** Opening Supplied records block **

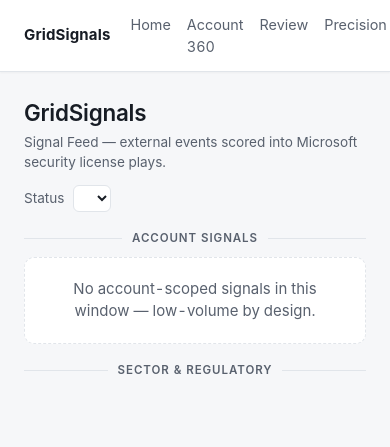
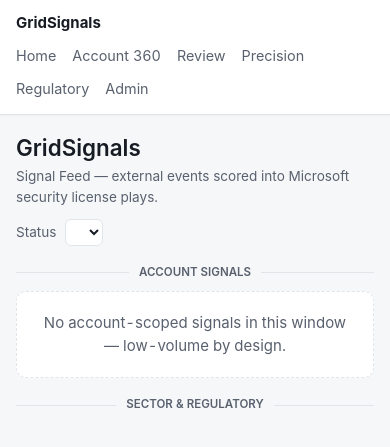
Before and after one commit to Doogit/GridReaper, a Python web app: template app/ui_web/templates/feed.html in a window 390 px wide; the page is wider, and only the part inside the window is pictured. Shown: the top 447 px of that part. Run offline with Jinja, Linux system fonts and the light colour scheme; the template is opened without the code that fills it, so the values that code supplies are empty.

Commit message:
fix ui redesign mobile overflow

```diff
--- a/app/ui_web/static/app.css
+++ b/app/ui_web/static/app.css
@@ -69,6 +69,7 @@
 
 .gs-topbar {
   display: flex;
+  flex-wrap: wrap;
   align-items: center;
   gap: 20px;
   padding: 12px 24px;
@@ -76,9 +77,9 @@
   border-bottom: 1px solid var(--gs-card-border);
   box-shadow: var(--gs-shadow-sm);
 }
-.gs-brand { font-weight: 700; letter-spacing: 0.01em; color: var(--gs-text); }
+.gs-brand { font-weight: 700; letter-spacing: 0; color: var(--gs-text); }
 
-.gs-nav { display: flex; gap: 16px; }
+.gs-nav { display: flex; flex-wrap: wrap; gap: 8px 16px; }
 .gs-nav a {
   color: var(--gs-muted);
   text-decoration: none;
@@ -108,17 +109,18 @@
   padding: 28px 24px;
   box-shadow: var(--gs-shadow-card);
 }
-.gs-h1 { margin: 0 0 6px; font-size: 1.4rem; font-weight: 640; letter-spacing: -0.01em; }
+.gs-h1 { margin: 0 0 6px; font-size: 1.4rem; font-weight: 640; letter-spacing: 0; }
 .gs-lead { margin: 0 0 10px; color: var(--gs-text); }
 .gs-muted-text { margin: 0; color: var(--gs-muted); font-size: 0.85rem; }
 
 /* ---- signal card (R8.1) ---- */
 .gs-feed-head { margin-bottom: 10px; }
 .gs-feed-head .gs-h1 { margin-bottom: 2px; }
-.gs-status { display: inline-flex; align-items: center; gap: 8px; margin-top: 12px;
+.gs-status { display: inline-flex; flex-wrap: wrap; align-items: center; gap: 8px; margin-top: 12px;
   color: var(--gs-muted); font-size: 0.85rem; }
 .gs-status select { background: var(--gs-card); color: var(--gs-text);
-  border: 1px solid var(--gs-card-border); border-radius: 6px; padding: 4px 8px; }
+  border: 1px solid var(--gs-card-border); border-radius: 6px; padding: 4px 8px;
+  max-width: 100%; }
 
 .gs-card {
   position: relative;
@@ -156,7 +158,7 @@
 .gs-badges { display: flex; flex-wrap: wrap; gap: 6px; margin: 8px 0; }
 .gs-badge { font-size: 0.72rem; padding: 2px 8px; border-radius: 10px;
   background: var(--gs-chip-bg); color: var(--gs-text); border: 1px solid var(--gs-card-border);
-  letter-spacing: 0.01em; }
+  letter-spacing: 0; }
 .gs-badge.nonprimary { background: var(--gs-np-bg); border-color: var(--gs-np-border);
   color: var(--gs-np-text); }     /* R4.3 distinct non-primary badge */
 .gs-badge.scope { background: var(--gs-scope-bg); border-color: var(--gs-scope-border);
@@ -180,7 +182,7 @@
 
 .gs-divider { display: flex; align-items: center; gap: 10px; margin: 18px 0 10px 0;
   color: var(--gs-muted); font-size: 0.72rem; font-weight: 600; text-transform: uppercase;
-  letter-spacing: 0.08em; }
+  letter-spacing: 0; }
 .gs-divider::before, .gs-divider::after { content: ""; flex: 1; height: 1px; background: var(--gs-card-border); }
 
 .gs-empty { background: var(--gs-card); border: 1px dashed var(--gs-card-border);
@@ -231,7 +233,7 @@
 .gs-source-row code { color: var(--gs-muted); }
 
 .gs-state-badge { display: inline-block; font-size: 0.7rem; font-weight: 600;
-  padding: 1px 8px; border-radius: 10px; letter-spacing: 0.03em;
+  padding: 1px 8px; border-radius: 10px; letter-spacing: 0;
   border: 1px solid var(--gs-card-border); }
 .gs-state-badge.state-ok       { background: var(--gs-ok-bg); border-color: var(--gs-ok-border); color: var(--gs-ok-text); }
 .gs-state-badge.state-stale    { background: var(--gs-stale-bg); border-color: var(--gs-stale-border); color: var(--gs-stale-text); }
@@ -251,7 +253,7 @@
   border: 1px solid var(--gs-card-border); border-radius: var(--gs-radius); padding: 14px 16px;
   box-shadow: var(--gs-shadow-card); }
 .gs-metric-label { color: var(--gs-muted); font-size: 0.72rem; font-weight: 600;
-  text-transform: uppercase; letter-spacing: 0.07em; margin-bottom: 4px; }
+  text-transform: uppercase; letter-spacing: 0; margin-bottom: 4px; }
 .gs-metric-value { font-size: 1.8rem; font-weight: 640; color: var(--gs-text); line-height: 1.2; }
 .gs-metric-value.gs-metric-na { color: var(--gs-muted); font-weight: 500; }
 .gs-metric .gs-empty { margin-top: 8px; text-align: left; padding: 10px 12px; box-shadow: none; }
@@ -261,7 +263,7 @@
 .gs-table { width: 100%; border-collapse: collapse; margin: 6px 0 12px; font-size: 0.82rem;
   display: block; overflow-x: auto; }
 .gs-table thead th { text-align: left; color: var(--gs-muted); font-weight: 600;
-  text-transform: uppercase; letter-spacing: 0.05em; font-size: 0.72rem;
+  text-transform: uppercase; letter-spacing: 0; font-size: 0.72rem;
   border-bottom: 1px solid var(--gs-card-border); padding: 6px 12px 6px 0; white-space: nowrap; }
 .gs-table tbody td { color: var(--gs-text); border-bottom: 1px solid var(--gs-card-border);
   padding: 6px 12px 6px 0; vertical-align: top; }
@@ -332,10 +334,21 @@
   color: var(--gs-text); white-space: nowrap;
 }
 .gs-admin-table th { color: var(--gs-muted); font-weight: 600;
-  text-transform: uppercase; letter-spacing: 0.05em; font-size: 0.72rem; }
+  text-transform: uppercase; letter-spacing: 0; font-size: 0.72rem; }
 
 /* Flash levels: base .gs-flash is warning-toned; success/info/error recolor it. */
 .gs-flash-success { background: var(--gs-ok-bg); border-color: var(--gs-ok-border); color: var(--gs-ok-text); }
 .gs-flash-info { background: var(--gs-never-bg); border-color: var(--gs-never-border); color: var(--gs-never-text); }
 .gs-flash-warning { background: var(--gs-warn-bg); border-color: var(--gs-warn-border); color: var(--gs-warn-text); }
 .gs-flash-error { background: var(--gs-error-bg); border-color: var(--gs-error-border); color: var(--gs-error-text); }
+
+@media (max-width: 560px) {
+  .gs-topbar { gap: 8px 14px; padding: 12px 16px; }
+  .gs-main { padding: 16px; }
+  .gs-admin-label { width: 100%; min-width: 0; }
+  .gs-admin-label input[type="text"], .gs-admin-label input[type="number"],
+  .gs-admin-label select {
+    width: 100%;
+    min-width: 0;
+  }
+}
```
Also changed, not shown: README.md, 6 other files.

** Closing Supplied records block **

Word for word, restate the lines above from the first through the one that contains "fix ui redesign mobile overflow", and exclude all pictures.

Before and after one commit to Doogit/GridReaper, a Python web app: template app/ui_web/templates/feed.html in a window 390 px wide; the page is wider, and only the part inside the window is pictured. Shown: the top 447 px of that part. Run offline with Jinja, Linux system fonts and the light colour scheme; the template is opened without the code that fills it, so the values that code supplies are empty.

Commit message:
fix ui redesign mobile overflow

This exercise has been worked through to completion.